> **REQUIREMENT**
Show all lines containing "projects" from the data below.

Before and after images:
* * * * * * *

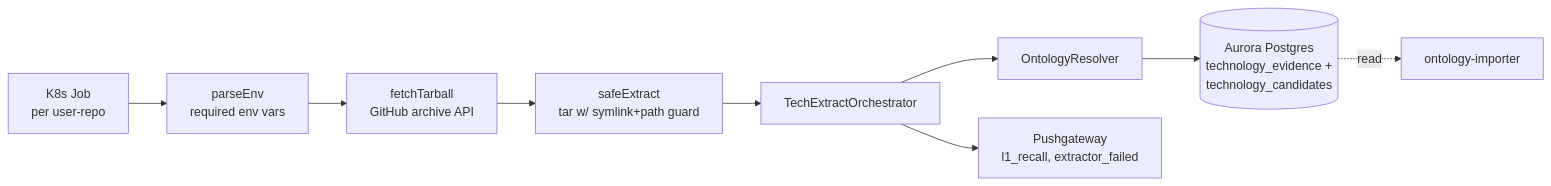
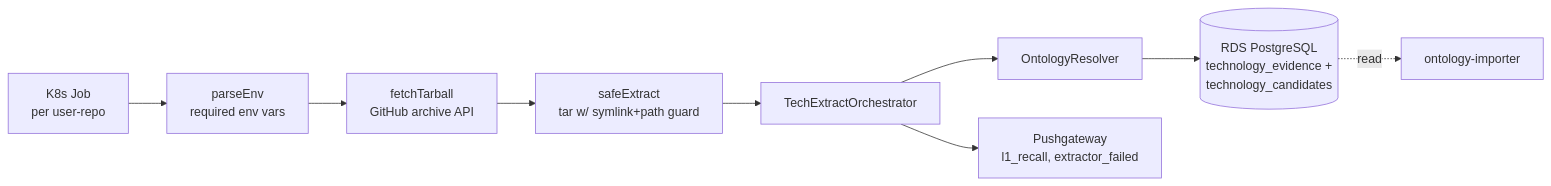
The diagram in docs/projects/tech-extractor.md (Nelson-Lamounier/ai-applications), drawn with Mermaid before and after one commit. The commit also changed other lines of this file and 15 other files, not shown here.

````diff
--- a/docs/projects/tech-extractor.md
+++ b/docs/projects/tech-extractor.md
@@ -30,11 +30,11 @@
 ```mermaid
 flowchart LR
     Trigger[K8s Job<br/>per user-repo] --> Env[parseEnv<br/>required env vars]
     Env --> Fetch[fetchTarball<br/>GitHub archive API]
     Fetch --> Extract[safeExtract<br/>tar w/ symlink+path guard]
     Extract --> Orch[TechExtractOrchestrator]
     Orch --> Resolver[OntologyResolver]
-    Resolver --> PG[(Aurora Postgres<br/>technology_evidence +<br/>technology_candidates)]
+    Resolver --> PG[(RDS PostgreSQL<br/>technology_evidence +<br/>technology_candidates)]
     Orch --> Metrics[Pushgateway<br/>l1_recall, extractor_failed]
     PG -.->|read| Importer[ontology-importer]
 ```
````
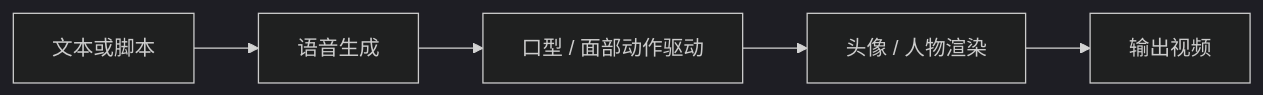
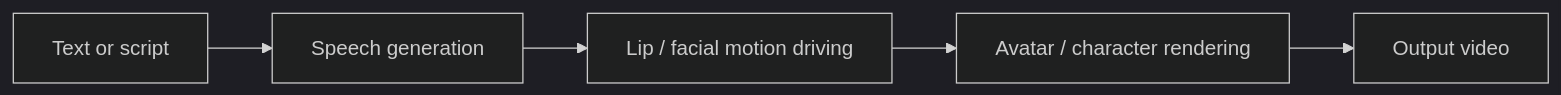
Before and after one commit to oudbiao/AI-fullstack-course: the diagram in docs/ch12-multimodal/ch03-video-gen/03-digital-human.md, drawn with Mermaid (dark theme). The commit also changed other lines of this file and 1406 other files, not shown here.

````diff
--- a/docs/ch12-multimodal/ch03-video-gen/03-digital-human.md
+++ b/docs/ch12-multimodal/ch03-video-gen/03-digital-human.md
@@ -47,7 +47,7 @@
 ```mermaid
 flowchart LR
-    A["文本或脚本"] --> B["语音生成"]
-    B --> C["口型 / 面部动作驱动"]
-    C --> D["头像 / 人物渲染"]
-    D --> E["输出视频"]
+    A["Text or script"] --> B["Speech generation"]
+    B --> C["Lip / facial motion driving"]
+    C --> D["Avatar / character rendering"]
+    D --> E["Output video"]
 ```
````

* * * * * * *

> **ANSWER FOR THIS EXERCISE**
The diagram in docs/projects/tech-extractor.md (Nelson-Lamounier/ai-applications), drawn with Mermaid before and after one commit. The commit also changed other lines of this file and 15 other files, not shown here.
--- a/docs/projects/tech-extractor.md
+++ b/docs/projects/tech-extractor.md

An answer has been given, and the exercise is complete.